Anxiety, Depression and Self-care: Sticking to a Schedule to Survive the Holidays

With the holidays less than one week away, I am aware of the need to schedule my time. Because the holidays are difficult for me, I find that if I plan everything, I have a schedule to follow when the hard times hit. And it's imperative to my mental health that I stick to my schedule. Militantly. Like I have no choice. Like if I don’t do it, someone will get hurt. Like my life depends on it. 

Complex Post-traumatic Stress Disorder

Mental Health and Downtime: Scheduling Projects to Practice Self-care During the Holiday Season 

I finally finished grading finals for the semester. Which feels bittersweet. For while I am grateful to have time off before the next semester begins, it’s over the holidays — historically, a dangerous time for me. Not only can the holidays be triggering, depressing and exhausting, but there’s a lot of unscheduled time. Downtime. And having downtime is the hardest time for me to deal. For without structure, it’s as if my brain and my body don’t know what to do. Which can be destructive. To others and to myself. 


PMS, PMDD and Somatic Trauma: 10 Ways to Prevent Self-harming During Your Period

I didn’t attend Thanksgiving this year. With neither my family nor my friends. I had to be alone and to take care of myself. Because that’s what my period self demands. It holds my sanity at ransom, and if I don’t comply, I’m a goner. 

I had to stay home to take care of my body. Because it has been through hell. It’s scared. Scarred. Timid. Afraid. From the trauma it has suffered. I need to comfort it as I would a child. Give it blankets and soft clothing. Feed it warm, bland foods. Allow it time to rest. I have to soothe it. To uplift it. To let it know I will not let anything happen to it again. 


Mental Health, Spirituality and Self-care: 8 Basic Steps to Beginning Your Meditation Practice

I started meditating when I lived out West.

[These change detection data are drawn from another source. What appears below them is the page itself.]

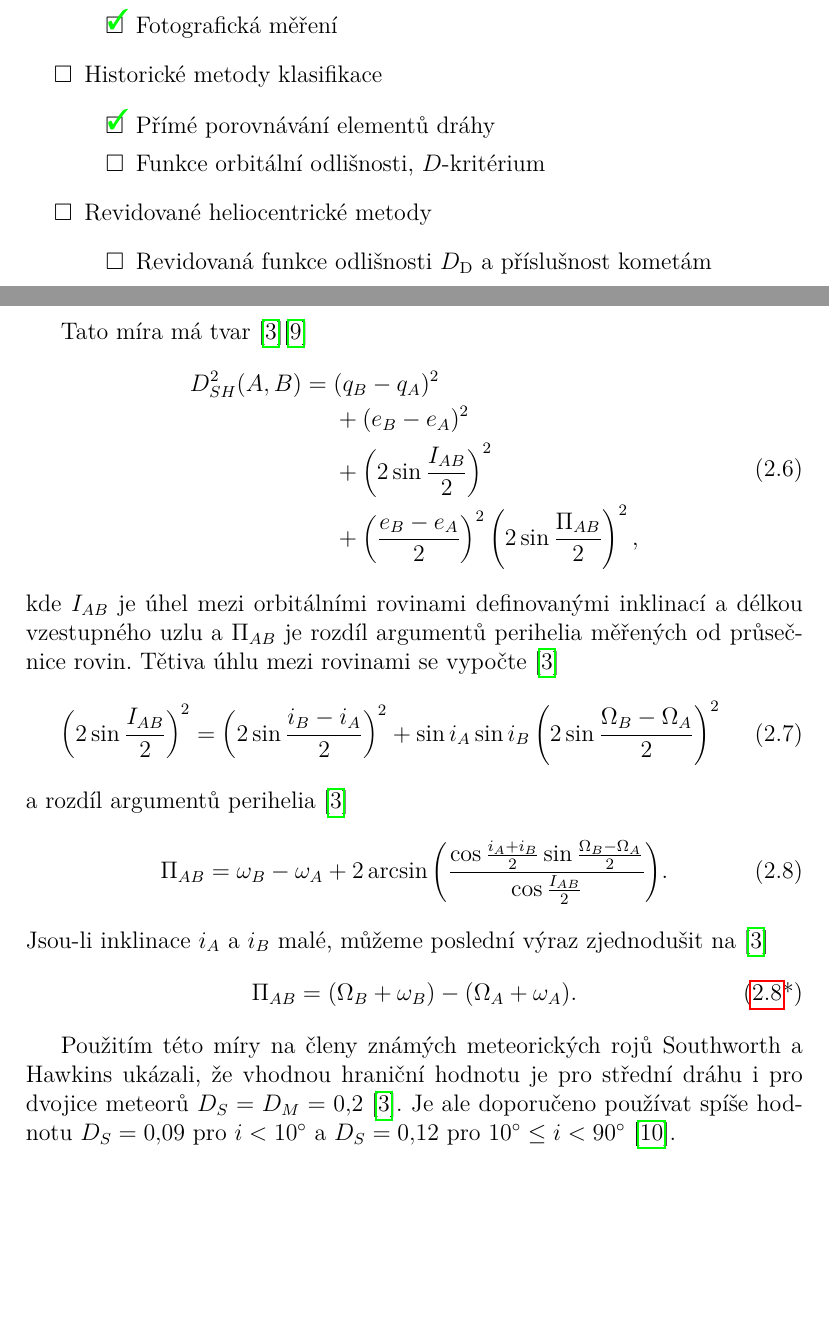
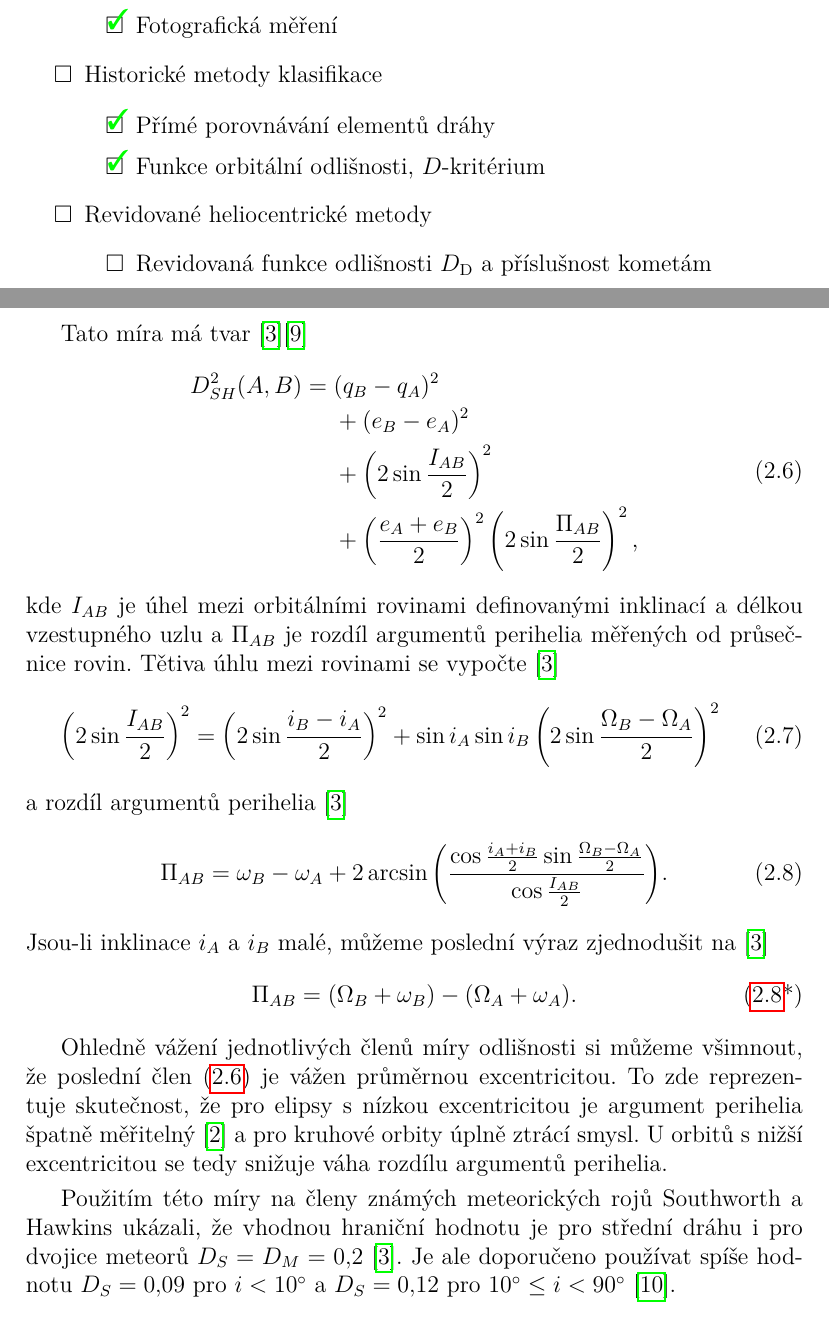
Before and after one commit to Akimayo/MeteorShowerIdentification, a LaTeX thesis (Thesis/MFF-BP-Ciesla-Michal.tex, which reads Thesis/kapitoly/historicke-metody-klasifikace.tex): two parts of pages 6 and 22 of 31, joined at a grey line, cut so that both start at the same text, the shorter picture padded with empty space. Compiled offline with pdfLaTeX.

Commit message:
Add explanation of weighting in $D_{SH}$

```diff
--- a/Thesis/MFF-BP-Ciesla-Michal.tex
+++ b/Thesis/MFF-BP-Ciesla-Michal.tex
@@ -40,7 +40,7 @@
         \item Historické metody klasifikace
         \begin{todolist}
             \item[\done] Přímé porovnávání elementů dráhy
-            \item Funkce orbitální odlišnosti, $D$-kritérium
+            \item[\done] Funkce orbitální odlišnosti, $D$-kritérium
         \end{todolist}
         \item Revidované heliocentrické metody
         \begin{todolist}
--- a/Thesis/kapitoly/historicke-metody-klasifikace.tex
+++ b/Thesis/kapitoly/historicke-metody-klasifikace.tex
@@ -63,8 +63,9 @@ Tato míra má tvar \cite{dsh}\cite{remarks}
         D_{SH}^2(A,B)=\; & (q_B-q_A)^2                                                                         \\
                          & +(e_B-e_A)^2                                                                        \\
                          & +\left( 2\sin{\frac{I_{AB}}{2}} \right)^2                                           \\
-                         & +\left( \frac{e_B-e_A}{2} \right)^2\left( 2\sin{\frac{\Pi_{AB}}{2}} \right)^2 \text{,}
+                         & +\left( \frac{e_A+e_B}{2} \right)^2\left( 2\sin{\frac{\Pi_{AB}}{2}} \right)^2 \text{,}
     \end{aligned}
+    \label{eqn:history:d_sh}
 \end{equation}
 kde $I_{AB}$ je úhel mezi orbitálními rovinami definovanými inklinací a délkou vzestupného uzlu a $\Pi_{AB}$ je rozdíl argumentů perihelia měřených od průsečnice rovin. Tětiva úhlu mezi rovinami se vypočte \cite{dsh}
 \begin{equation}
@@ -82,4 +83,8 @@ Jsou-li inklinace $i_A$ a $i_B$ malé, můžeme poslední výraz zjednodušit na
     \Pi_{AB}=(\Omega_B+\omega_B)-(\Omega_A+\omega_A) \text{.}
 \end{equation}
 
+Ohledně vážení jednotlivých členů míry odlišnosti si můžeme všimnout, že poslední člen \eqref{eqn:history:d_sh} je vážen průměrnou excentricitou. To zde reprezentuje skutečnost, že pro elipsy s nízkou excentricitou je argument perihelia špatně měřitelný \cite{cometassoc} a pro kruhové orbity úplně ztrácí smysl. U orbitů s nižší excentricitou se tedy snižuje váha rozdílu argumentů perihelia.
+
+\smallskip
+
 Použitím této míry na členy známých meteorických rojů \citeauthor{dsh} ukázali, že vhodnou hraniční hodnotu je pro střední dráhu i pro dvojice meteorů $D_S=D_M=0{,}2$ \cite{dsh}. Je ale doporučeno používat spíše hodnotu $D_S=0{,}09$ pro $i<10^\circ$ a $D_S=0{,}12$ pro $10^\circ\le i<90^\circ$ \cite{galligan}.
```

A far way away from where I grew up in the Midwest. I was searching for something. As we all do in our 20s. But I had been struggling with my mental health for as long as I could remember. I wasn’t okay. And I didn’t know how to get better. I was completely lost. Both in my life and in myself. And meditation was the first thing that helped me find my way. 


Mental Health and Self-care: Doing Yoga, Practicing Meditation and Journaling to Connect to Your Spirituality  

My cousin recently spoke with me about wanting to become more spiritual. A journey she knows I’ve been on for quite some time. To help me work through my trauma. To improve my mental health. She was looking for book recommendations, tips, anything, really. As I began to respond to her, I realized there was so much to getting started that I had to write it all down. So here was my advice to her:


Mental Health and Self-care: Creating a Coping Schedule for Working While Mourning

Image by engin akyurt from Pixabay

Learning how to mourn a loss is an interesting process. One that, if done often enough, can be perfected. It’s right up there with learning how to self-soothe. Which, arguably, many learn when they’re young. But if you don’t learn to self-soothe at a young age, mourning a loss as an adult can be quite difficult. Because you have yet to...

Complex Post-traumatic Stress Disorder

Mental Health and PTSD: When Even Going to the Movies Is Scary 

I don’t like going to the movies. Never have. I’d much rather be in my own environment where I can control the sensory stimuli and eat my own food and enjoy the movie from the comfort of my own chair. But my husband loves going to the movies. It’s one of his favorite things to do. So one rainy Sunday, Good Boys was playing, which looked hilarious, and I decided to give it a go. To do something my husband loves to do. To be a supportive wife. But I was hesitant. I hadn’t been to the movies in years. The last movie I saw at the theater was the original Maleficent in 2014. Over five years ago. Before I knew I had PTSD. 


PTSD and Agoraphobia: When Your Fear Response Is Triggered, It Doesn’t Feel Safe to Leave Your House 

I work from home (which is an amazing gift), so in an effort to get out every day and to enjoy the fall weather, I started going for walks outside instead of using the treadmill. Something I didn’t feel as safe doing when we lived in a more city-like environment where there was construction and commotion around every corner, but since we moved more into the country, I had been able to enjoy walking outside. Where I could appreciate nature. Where I was even beginning to feel safe. But then my fear response was triggered one day, ending my daily outdoor walks. And making me feel afraid to leave my house.